“I am very nervous because I have never given an interview before,” Delfina Entrecanales whispers. “Yes, you have.” Correcting her is Aaron Cezar, director of Entrecanales’ eponymous art foundation. “You gave one in 1996, but you didn’t realise that it was an interview at the time.”
The story captures the enigma that is Entrecanales. Now 86, the Spanish-born patron seems decades younger, in part thanks to her elfin frame, but mainly because she fizzes with unguarded charisma. Her sentences, peppered with swearwords, rattle out unedited thanks to her propensity for honesty over self-aggrandisement.
Yet despite the influence she wields in the art world, Entrecanales has remained out of the limelight. Even her Chelsea apartment is a surprise. Rather than the expected zoo of spiky, cerebral installations, it is a haven of antique furniture, book-filled shelves and Spanish impressionist painting. “All these belonged to my father,” she says, as I admire a fluid nocturnal street scene by Joaquín Sorolla.
But then Entrecanales is no ordinary patron. “The one thing I want you to make clear is that I am not a collector. I collect artists, not art!”
Over the course of 25 years, she has supported more than 500 artists, first through Delfina Studios in east London, more latterly through a residency programme organised by the Delfina Foundation with particular emphasis on artists from the Middle East and north Africa. The list of recipients reveals a predilection for subtlety over showmanship: it includes Mark Wallinger, Tacita Dean, Susan Hefuna and Wael Shawky.
It is the expansion of the foundation that is prompting Entrecanales to emerge from the shadows. Since 2007, it has been housed in an Edwardian building near Victoria. Now Entrecanales has bought the house next door and the two properties are being combined. This will allow the foundation to host up to eight residents (rather than four) and boast a 120 sq m events and exhibition space.

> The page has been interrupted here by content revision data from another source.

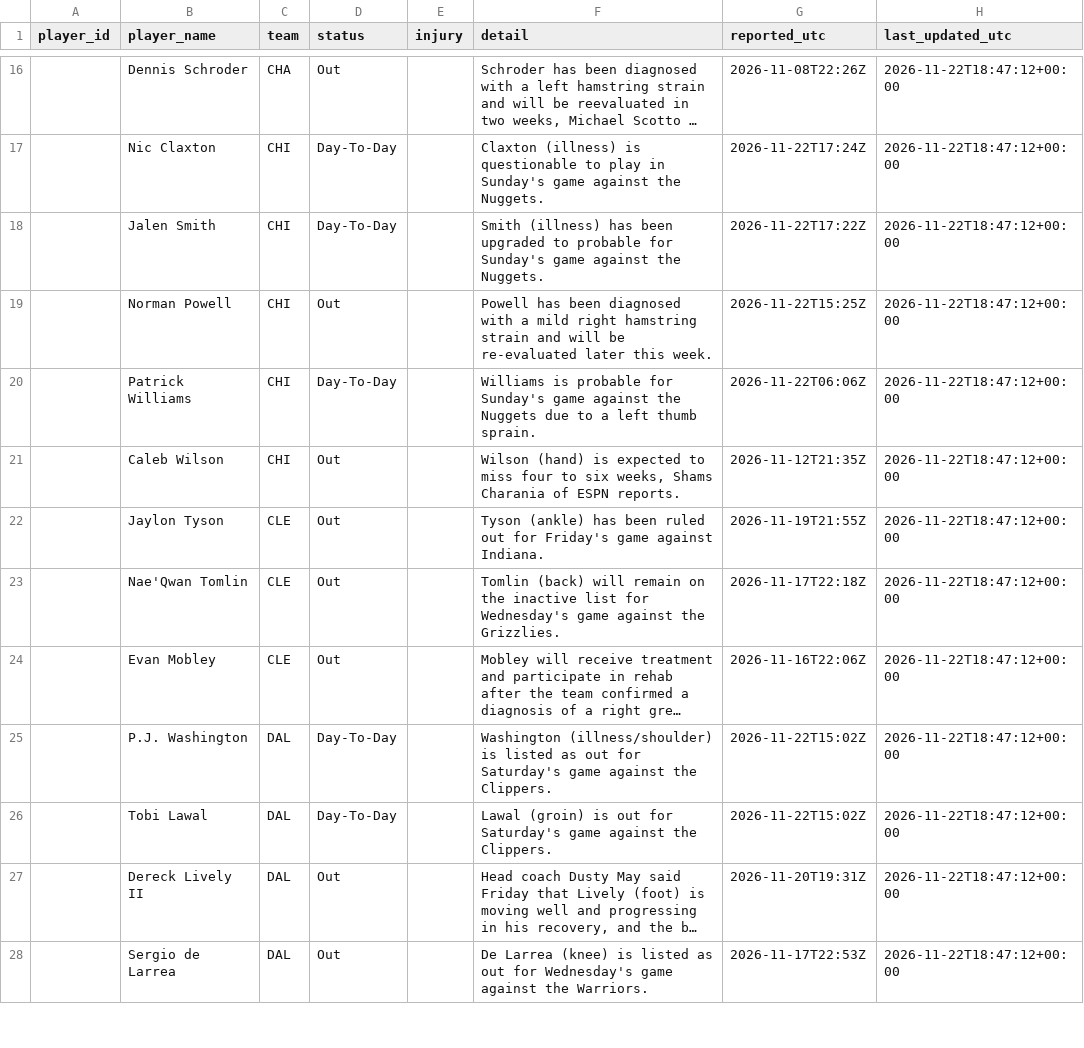
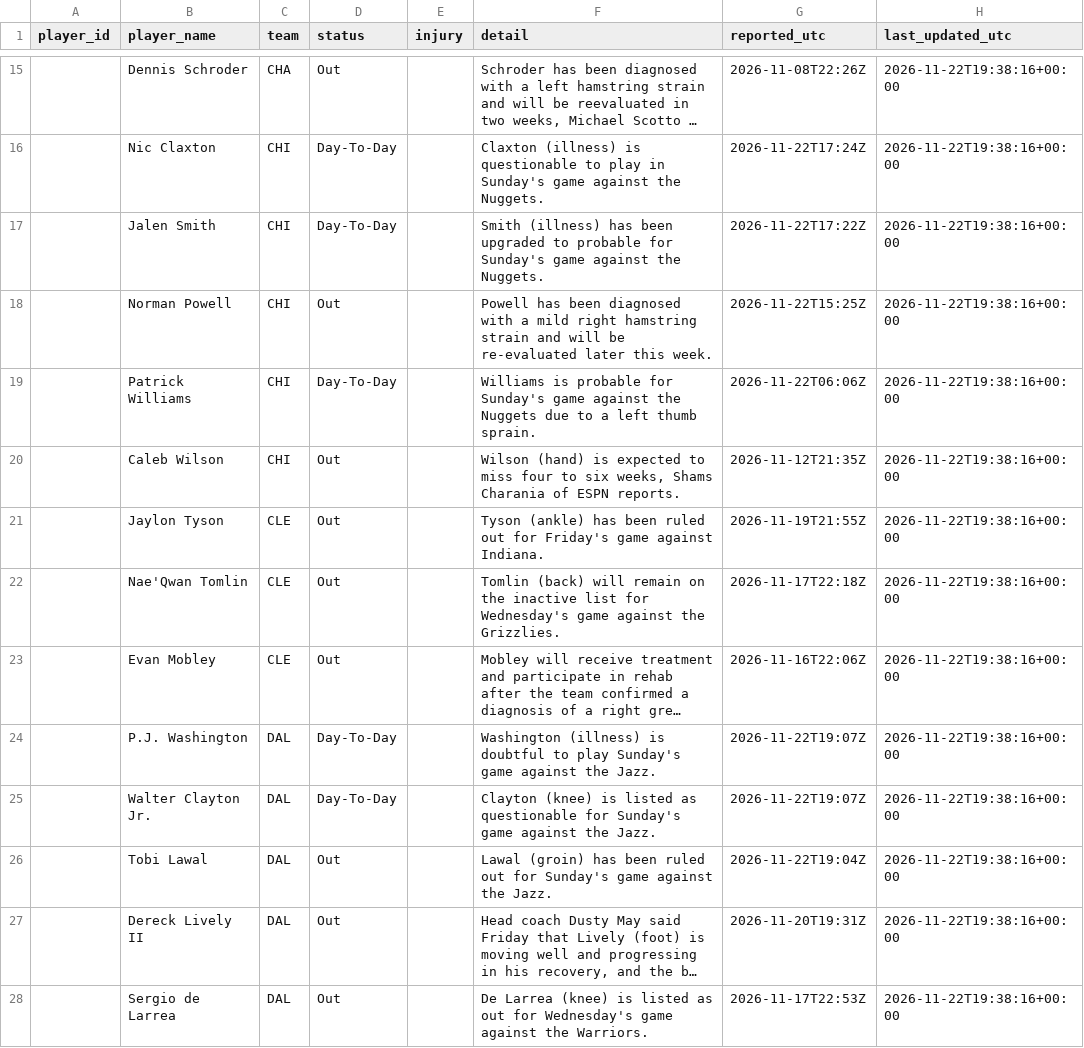
Before and after one commit to joshywoshyj-png/nba-stats-tracker, a CSV file: nba_injuries.csv, drawn as a sheet; only a part is shown, gaps mark what is left out; long unchanged cells end in …; addresses are those after the commit; the diff covers the shown part only; the diff names each change by its address in the sheet, - before the commit and + after, or states it on an @@ line.

```diff
--- a/nba_injuries.csv
+++ b/nba_injuries.csv
-H15:H24 (last_updated_utc): 2026-11-22T18:47:12+00:00
+H15:H24 (last_updated_utc): 2026-11-22T19:38:16+00:00
-F24 (detail): Washington (illness/shoulder) is listed as out for Saturday's game against the Clippers.
+F24 (detail): Washington (illness) is doubtful to play Sunday's game against the Jazz.
-G24 (reported_utc): 2026-11-22T15:02Z
+G24 (reported_utc): 2026-11-22T19:07Z
+row 25:  | Walter Clayton Jr. | DAL | Day-To-Day |  | Clayton (knee) is listed as questionable for Sunday's game against the Jazz. | 2026-11-22T19:07Z | 2026-11-22T19:38:16+00:00
-D26 (status): Day-To-Day
+D26 (status): Out
-F26 (detail): Lawal (groin) is out for Saturday's game against the Clippers.
+F26 (detail): Lawal (groin) has been ruled out for Sunday's game against the Jazz.
-G26 (reported_utc): 2026-11-22T15:02Z
+G26 (reported_utc): 2026-11-22T19:04Z
-H26:H28 (last_updated_utc): 2026-11-22T18:47:12+00:00
+H26:H28 (last_updated_utc): 2026-11-22T19:38:16+00:00
```
Also changed, not shown: 2 removed rows and 96 edited cells elsewhere in this file.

Why subject herself to the challenge? “Because I’m nuts!” A husky laugh bellows from her tiny frame. “I am used to big things. [In Delfina Studios] I had 34 studios and bedrooms for 10 artists. I come from a big family. I am used to having a lot of people around me.”
The key to understanding Entrecanales lies in her background. Born in southern Spain in 1927, her youth was marked by the civil war. “My father’s family wasn’t political at all, but my mother’s was very leftwing. I had an uncle who was a general in the Republican army. Another who was an undersecretary of state, another an ambassador.”
At the end of the war, many relatives were in exile. By then, Entrecanales’s father, José María, was building the business that is today Acciona, the energy and infrastructure group which last year turned over €7bn.
“My father said: ‘Not even Franco is going to get me out of here.’ But he used to go to Paris with enormous suitcases of cash to give to all the leftwing [exiles].”
Unable to bear the thought of his daughter growing up under the regime, he sent her to Oxford to learn English. There she met her first husband with whom she had four children, one of whom died aged 17. After the marriage broke down, Entrecanales, appalled at the idea of returning to Spain where her family were plotting a life of “tea parties with old aunts”, admits she let her hair down.
“There I was, at Spanish embassy parties, sitting among the men, in a very short skirt, smoking cigars and wearing a feather boa.”
How did that feisty Bohemian evolve into the woman of today?
“I bought a farm in Wiltshire with lots of cottages,” she says. After rock musicians, including Pink Floyd, took up temporary residence, Entrecanales knew that having active imaginations around her was the breath of life. But to fit out a suite of recording studios was simply “too expensive”.
A friend who was a teacher at the RCA suggested she consider supporting visual artists instead. In 1988, she hosted her first guests in a former jeans factory in Stratford, east London. Four years later, she transferred to Bermondsey. By then, Entrecanales had remarried to Digby Squires. “He was 19; I was 45,” she says blithely. “But we were together for 30 years.”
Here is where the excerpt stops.